**What the task asks:**
Read the data below line by line and copy each one with "width" in it.

[Input records — start]

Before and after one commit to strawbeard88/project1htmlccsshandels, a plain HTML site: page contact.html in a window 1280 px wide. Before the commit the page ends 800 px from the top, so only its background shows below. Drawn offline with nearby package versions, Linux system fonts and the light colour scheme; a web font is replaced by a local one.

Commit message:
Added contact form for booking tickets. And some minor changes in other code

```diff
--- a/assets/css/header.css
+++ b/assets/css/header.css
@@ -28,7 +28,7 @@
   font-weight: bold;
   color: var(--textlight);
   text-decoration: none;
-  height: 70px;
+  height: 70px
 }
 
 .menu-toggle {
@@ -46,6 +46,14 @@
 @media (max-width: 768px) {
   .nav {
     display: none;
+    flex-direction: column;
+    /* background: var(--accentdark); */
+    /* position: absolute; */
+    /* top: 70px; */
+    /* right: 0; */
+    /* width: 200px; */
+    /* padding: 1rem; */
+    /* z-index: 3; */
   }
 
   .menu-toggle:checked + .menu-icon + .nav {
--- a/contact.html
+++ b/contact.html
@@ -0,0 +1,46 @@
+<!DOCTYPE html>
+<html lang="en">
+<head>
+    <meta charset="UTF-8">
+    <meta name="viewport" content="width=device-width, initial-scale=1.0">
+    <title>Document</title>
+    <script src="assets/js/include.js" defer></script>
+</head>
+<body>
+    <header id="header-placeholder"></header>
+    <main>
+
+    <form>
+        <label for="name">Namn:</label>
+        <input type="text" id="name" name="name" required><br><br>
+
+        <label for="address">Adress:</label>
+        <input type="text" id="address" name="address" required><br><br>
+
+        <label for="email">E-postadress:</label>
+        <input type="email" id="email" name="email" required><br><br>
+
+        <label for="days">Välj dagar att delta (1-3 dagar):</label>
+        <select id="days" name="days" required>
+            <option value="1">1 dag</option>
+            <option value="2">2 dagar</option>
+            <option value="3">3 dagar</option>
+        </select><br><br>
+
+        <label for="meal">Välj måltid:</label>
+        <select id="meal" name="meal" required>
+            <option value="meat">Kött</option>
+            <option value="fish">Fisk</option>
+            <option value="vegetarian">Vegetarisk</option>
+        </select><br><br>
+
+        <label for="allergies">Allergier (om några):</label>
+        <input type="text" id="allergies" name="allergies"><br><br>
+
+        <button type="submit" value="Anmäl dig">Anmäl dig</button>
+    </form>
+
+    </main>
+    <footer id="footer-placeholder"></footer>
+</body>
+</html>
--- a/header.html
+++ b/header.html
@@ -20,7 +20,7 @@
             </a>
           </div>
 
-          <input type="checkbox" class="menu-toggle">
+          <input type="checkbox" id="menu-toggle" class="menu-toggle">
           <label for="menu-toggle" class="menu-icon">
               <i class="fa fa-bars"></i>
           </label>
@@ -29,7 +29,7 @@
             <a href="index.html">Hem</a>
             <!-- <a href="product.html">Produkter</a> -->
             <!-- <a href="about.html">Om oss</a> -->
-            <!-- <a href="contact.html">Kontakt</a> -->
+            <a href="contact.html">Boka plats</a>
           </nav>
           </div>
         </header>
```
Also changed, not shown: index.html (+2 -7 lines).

[Input records — finish]
[Input records — start]

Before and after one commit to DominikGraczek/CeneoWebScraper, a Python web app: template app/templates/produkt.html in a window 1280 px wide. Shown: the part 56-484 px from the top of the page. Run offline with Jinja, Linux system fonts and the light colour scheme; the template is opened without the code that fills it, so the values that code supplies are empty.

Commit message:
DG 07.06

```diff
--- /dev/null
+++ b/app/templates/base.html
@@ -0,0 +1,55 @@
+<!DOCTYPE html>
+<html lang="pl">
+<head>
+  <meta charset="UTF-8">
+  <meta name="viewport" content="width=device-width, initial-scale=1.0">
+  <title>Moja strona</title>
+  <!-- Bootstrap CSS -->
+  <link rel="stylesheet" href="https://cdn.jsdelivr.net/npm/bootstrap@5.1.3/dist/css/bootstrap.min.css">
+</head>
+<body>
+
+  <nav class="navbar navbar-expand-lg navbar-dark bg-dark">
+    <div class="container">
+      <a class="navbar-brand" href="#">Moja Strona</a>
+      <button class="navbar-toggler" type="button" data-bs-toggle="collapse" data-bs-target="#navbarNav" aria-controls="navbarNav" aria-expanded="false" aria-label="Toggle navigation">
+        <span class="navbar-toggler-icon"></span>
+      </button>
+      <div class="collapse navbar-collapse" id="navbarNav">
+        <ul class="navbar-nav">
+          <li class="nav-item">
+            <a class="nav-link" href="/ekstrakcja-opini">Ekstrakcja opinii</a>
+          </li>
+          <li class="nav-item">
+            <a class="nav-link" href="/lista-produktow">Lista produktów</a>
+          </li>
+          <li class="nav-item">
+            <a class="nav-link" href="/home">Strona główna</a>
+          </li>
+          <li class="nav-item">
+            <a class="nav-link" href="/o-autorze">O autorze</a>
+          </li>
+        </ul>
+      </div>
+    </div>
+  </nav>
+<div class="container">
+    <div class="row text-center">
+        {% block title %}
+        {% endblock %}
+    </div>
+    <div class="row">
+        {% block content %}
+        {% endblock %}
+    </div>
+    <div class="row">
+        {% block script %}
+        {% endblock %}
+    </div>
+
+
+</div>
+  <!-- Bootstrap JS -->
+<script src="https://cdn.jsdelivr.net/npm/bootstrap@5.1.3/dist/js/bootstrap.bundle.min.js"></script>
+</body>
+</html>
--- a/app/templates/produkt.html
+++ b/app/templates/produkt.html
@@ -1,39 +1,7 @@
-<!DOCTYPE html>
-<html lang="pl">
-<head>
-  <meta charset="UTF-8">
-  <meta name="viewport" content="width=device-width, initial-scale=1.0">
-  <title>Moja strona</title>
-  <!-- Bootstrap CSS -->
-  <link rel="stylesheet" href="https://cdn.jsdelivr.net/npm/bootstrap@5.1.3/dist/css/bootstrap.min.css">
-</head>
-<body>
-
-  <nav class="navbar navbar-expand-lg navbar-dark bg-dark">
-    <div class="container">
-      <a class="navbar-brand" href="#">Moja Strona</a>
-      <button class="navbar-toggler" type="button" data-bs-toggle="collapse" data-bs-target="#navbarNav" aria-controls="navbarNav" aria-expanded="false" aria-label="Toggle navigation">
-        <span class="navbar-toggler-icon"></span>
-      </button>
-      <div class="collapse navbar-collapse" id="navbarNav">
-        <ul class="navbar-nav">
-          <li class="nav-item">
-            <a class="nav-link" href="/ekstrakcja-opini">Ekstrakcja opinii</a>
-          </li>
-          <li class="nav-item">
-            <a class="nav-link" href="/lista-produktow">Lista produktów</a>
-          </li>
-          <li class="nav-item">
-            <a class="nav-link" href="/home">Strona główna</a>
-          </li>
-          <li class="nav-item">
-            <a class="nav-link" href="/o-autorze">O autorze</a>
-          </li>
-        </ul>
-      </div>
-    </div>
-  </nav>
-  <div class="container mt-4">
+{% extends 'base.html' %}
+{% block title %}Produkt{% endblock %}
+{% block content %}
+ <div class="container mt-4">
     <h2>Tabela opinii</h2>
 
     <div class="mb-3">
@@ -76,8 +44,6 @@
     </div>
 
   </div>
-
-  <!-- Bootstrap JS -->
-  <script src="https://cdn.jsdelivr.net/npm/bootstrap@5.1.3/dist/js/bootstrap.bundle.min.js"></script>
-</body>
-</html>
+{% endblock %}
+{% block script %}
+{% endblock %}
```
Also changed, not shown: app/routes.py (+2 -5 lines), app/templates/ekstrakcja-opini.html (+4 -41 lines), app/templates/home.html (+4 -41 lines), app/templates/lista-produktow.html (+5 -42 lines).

[Input records — finish]

**Written response:**
 @media (max-width: 768px) {
+    /* width: 200px; */
+    <meta name="viewport" content="width=device-width, initial-scale=1.0">
+  <meta name="viewport" content="width=device-width, initial-scale=1.0">
-  <meta name="viewport" content="width=device-width, initial-scale=1.0">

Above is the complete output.